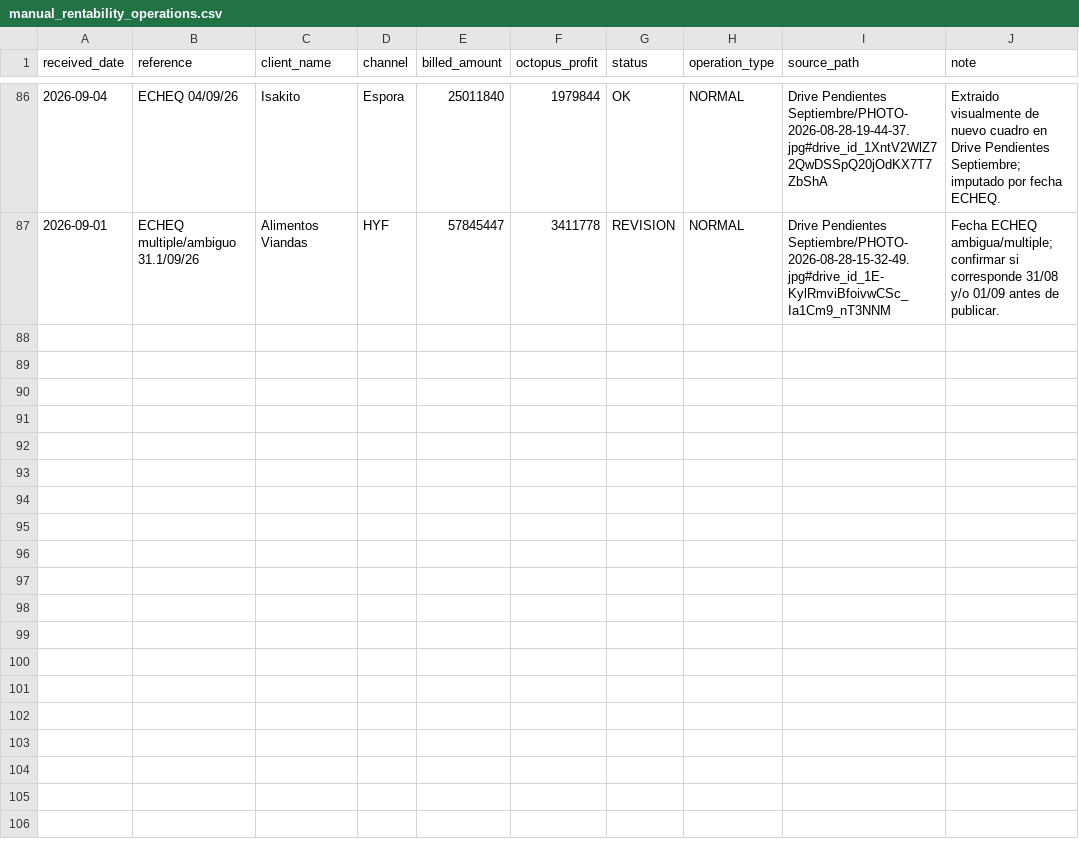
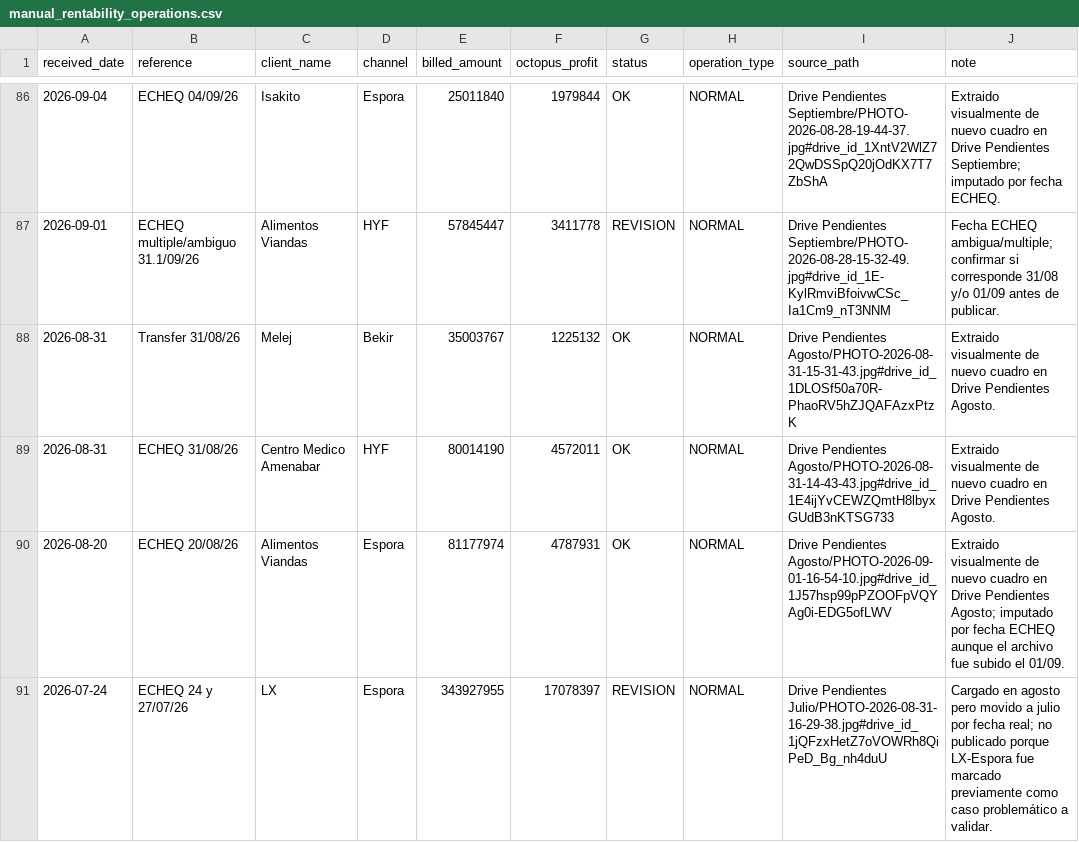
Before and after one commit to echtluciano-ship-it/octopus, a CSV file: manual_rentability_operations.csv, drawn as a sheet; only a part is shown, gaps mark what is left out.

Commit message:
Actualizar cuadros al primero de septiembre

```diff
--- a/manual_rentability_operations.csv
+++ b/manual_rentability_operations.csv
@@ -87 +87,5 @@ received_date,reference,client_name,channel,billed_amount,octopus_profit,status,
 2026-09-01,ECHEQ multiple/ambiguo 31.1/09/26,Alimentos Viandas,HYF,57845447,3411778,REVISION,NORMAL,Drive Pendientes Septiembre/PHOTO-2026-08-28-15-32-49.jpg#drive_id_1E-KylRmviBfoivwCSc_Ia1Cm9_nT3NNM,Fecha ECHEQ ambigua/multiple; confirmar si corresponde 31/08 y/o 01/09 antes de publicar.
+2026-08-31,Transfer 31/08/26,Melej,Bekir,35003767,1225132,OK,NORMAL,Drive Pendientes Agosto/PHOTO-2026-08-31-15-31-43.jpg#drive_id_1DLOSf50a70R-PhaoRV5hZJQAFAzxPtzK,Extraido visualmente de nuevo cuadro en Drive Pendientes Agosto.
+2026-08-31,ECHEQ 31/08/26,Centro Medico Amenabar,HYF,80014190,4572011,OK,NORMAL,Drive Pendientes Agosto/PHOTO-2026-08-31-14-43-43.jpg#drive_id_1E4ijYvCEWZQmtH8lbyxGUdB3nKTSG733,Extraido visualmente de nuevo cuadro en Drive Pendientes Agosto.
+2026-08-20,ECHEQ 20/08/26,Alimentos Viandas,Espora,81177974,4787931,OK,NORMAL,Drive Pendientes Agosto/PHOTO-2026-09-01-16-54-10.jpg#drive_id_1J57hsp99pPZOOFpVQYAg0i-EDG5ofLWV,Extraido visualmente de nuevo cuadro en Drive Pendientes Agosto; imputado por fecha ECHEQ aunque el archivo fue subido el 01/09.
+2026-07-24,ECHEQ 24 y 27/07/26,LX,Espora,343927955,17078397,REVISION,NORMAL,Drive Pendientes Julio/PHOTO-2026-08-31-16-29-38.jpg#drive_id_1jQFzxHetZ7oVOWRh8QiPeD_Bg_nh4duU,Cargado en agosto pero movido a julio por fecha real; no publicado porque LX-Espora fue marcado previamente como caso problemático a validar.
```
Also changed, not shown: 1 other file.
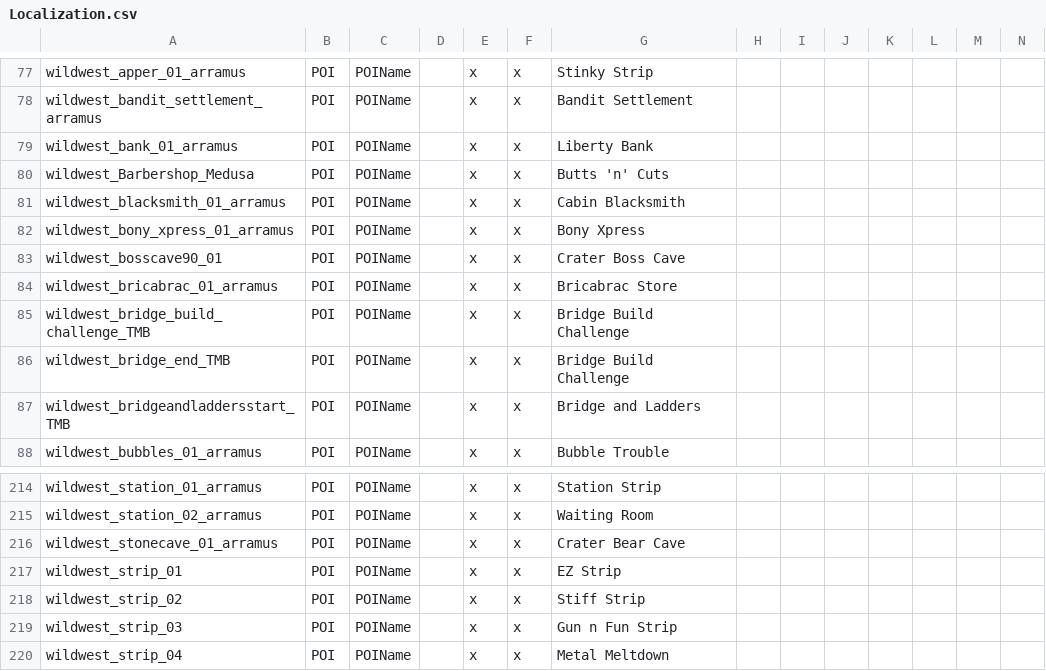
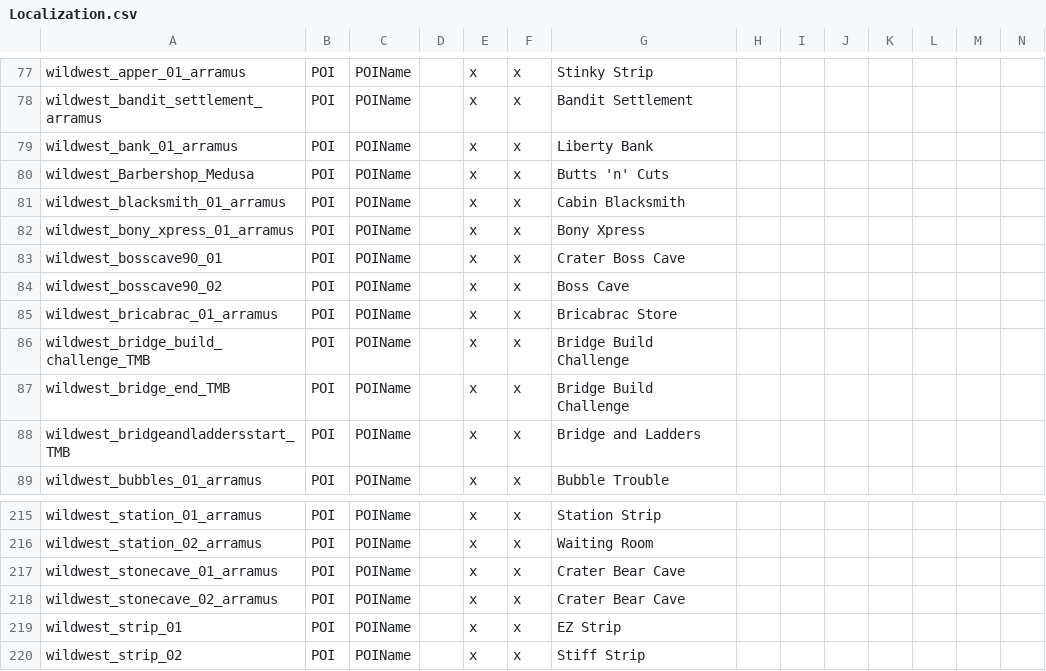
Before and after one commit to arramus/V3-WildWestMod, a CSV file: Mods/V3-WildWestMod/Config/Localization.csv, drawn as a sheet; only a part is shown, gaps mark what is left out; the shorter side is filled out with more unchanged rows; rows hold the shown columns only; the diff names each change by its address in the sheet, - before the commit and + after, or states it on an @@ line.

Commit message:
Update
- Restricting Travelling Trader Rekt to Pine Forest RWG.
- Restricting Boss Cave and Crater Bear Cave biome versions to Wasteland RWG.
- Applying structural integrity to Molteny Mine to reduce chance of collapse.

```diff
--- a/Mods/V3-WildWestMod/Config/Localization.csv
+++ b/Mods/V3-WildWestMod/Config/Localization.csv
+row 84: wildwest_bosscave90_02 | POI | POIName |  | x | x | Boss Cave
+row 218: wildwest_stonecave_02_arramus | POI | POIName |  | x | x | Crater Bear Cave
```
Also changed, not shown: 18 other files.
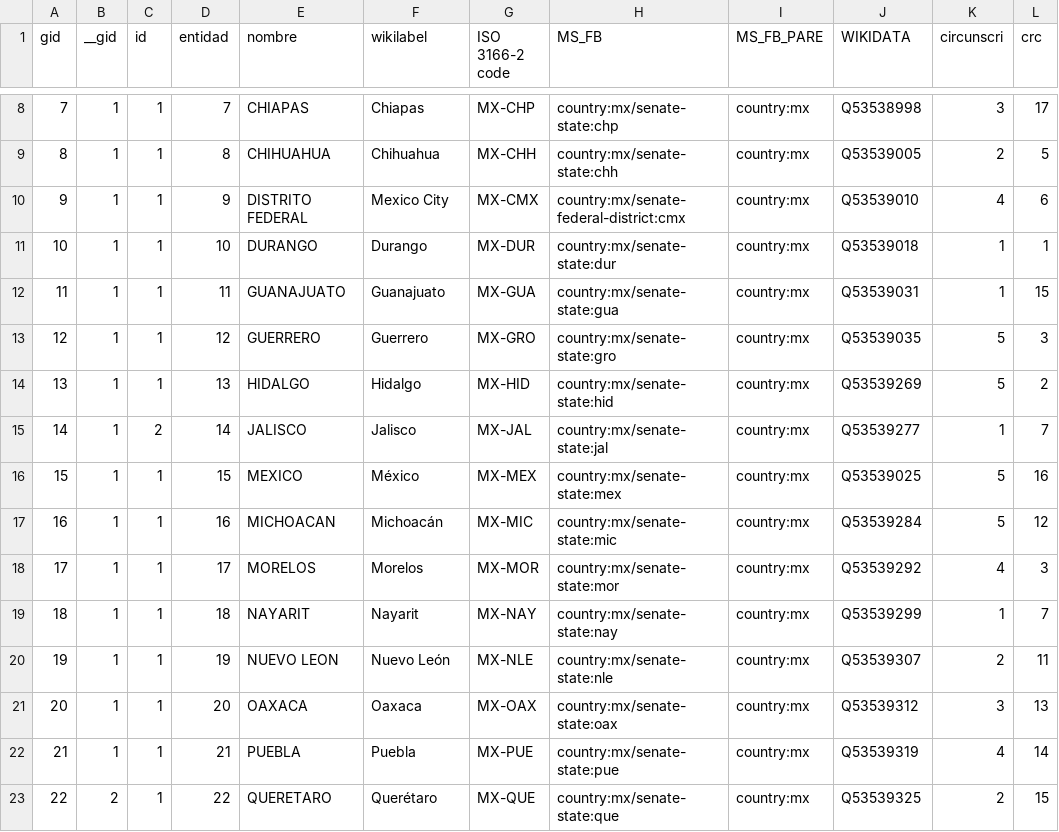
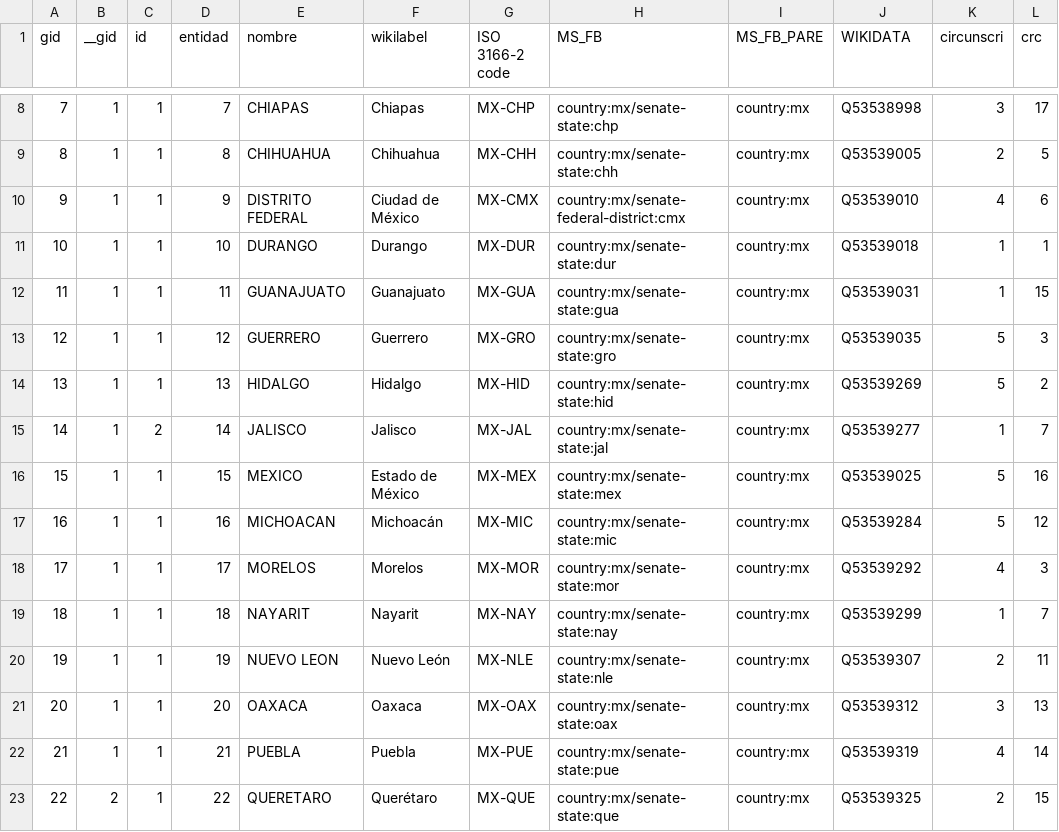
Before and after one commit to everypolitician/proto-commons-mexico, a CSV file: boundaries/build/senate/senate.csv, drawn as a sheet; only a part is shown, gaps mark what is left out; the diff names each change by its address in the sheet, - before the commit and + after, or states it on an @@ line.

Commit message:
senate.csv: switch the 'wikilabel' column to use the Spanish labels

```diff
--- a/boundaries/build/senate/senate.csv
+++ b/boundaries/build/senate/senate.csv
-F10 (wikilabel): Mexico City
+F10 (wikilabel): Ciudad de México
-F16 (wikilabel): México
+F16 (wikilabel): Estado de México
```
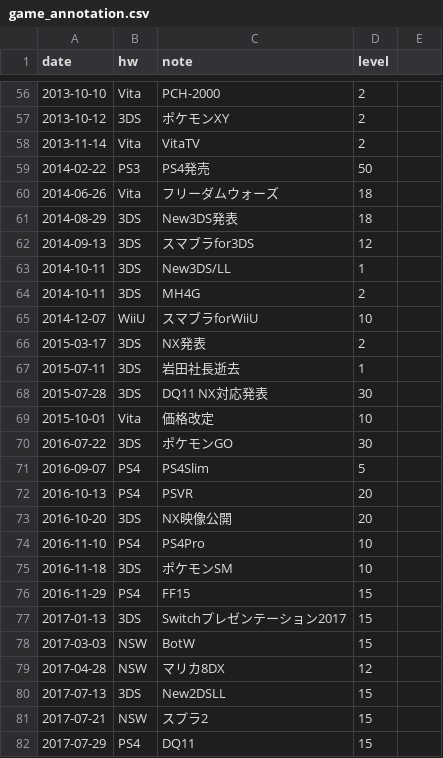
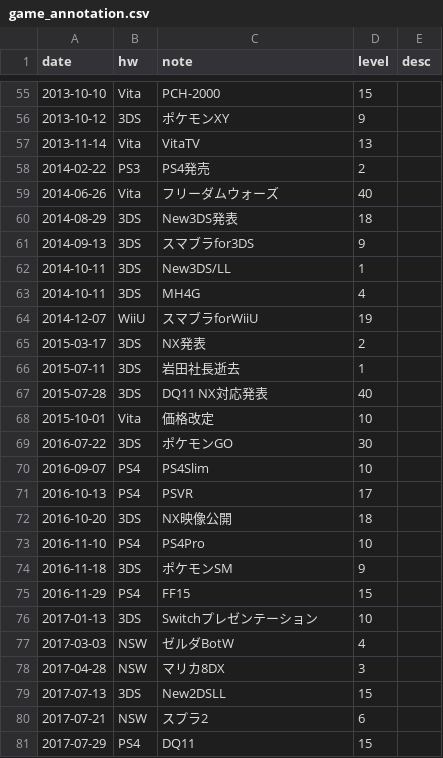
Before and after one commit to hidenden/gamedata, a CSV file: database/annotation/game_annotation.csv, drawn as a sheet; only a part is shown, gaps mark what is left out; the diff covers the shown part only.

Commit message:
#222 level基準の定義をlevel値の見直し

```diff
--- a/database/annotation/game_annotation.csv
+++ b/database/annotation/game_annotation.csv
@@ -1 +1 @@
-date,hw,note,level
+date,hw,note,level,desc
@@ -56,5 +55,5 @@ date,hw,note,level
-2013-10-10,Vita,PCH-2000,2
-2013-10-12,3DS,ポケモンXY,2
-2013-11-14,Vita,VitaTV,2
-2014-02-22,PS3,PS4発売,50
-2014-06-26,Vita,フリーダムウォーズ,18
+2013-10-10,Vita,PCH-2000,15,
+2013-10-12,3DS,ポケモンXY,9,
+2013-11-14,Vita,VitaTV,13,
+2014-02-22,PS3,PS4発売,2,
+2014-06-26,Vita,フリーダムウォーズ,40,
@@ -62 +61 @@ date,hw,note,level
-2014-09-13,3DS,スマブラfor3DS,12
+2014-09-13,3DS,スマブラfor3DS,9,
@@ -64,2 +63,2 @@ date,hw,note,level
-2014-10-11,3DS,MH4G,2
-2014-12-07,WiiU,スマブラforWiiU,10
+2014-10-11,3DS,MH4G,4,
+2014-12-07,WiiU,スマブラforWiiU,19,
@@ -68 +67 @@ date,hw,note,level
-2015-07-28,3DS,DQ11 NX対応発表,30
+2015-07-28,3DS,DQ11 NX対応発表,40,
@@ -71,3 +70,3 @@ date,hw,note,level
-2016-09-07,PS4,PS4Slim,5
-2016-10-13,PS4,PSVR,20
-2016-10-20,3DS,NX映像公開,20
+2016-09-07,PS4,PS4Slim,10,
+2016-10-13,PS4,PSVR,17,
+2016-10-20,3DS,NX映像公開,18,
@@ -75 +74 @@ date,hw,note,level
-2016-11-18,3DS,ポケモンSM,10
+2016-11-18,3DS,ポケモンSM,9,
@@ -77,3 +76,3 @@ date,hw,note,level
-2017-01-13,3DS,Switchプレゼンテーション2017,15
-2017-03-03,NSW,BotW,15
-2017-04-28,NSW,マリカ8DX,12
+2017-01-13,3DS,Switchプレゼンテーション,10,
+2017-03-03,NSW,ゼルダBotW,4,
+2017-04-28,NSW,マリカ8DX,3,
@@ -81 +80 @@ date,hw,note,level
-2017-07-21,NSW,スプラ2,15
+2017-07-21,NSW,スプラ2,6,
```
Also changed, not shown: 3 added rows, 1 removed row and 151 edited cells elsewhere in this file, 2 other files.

# WORK INSTRUCTION:
Scan the records for the string "México" and show every line that contains it.

# OUTPUT FOR THIS EXERCISE:
+F10 (wikilabel): Ciudad de México
-F16 (wikilabel): México
+F16 (wikilabel): Estado de México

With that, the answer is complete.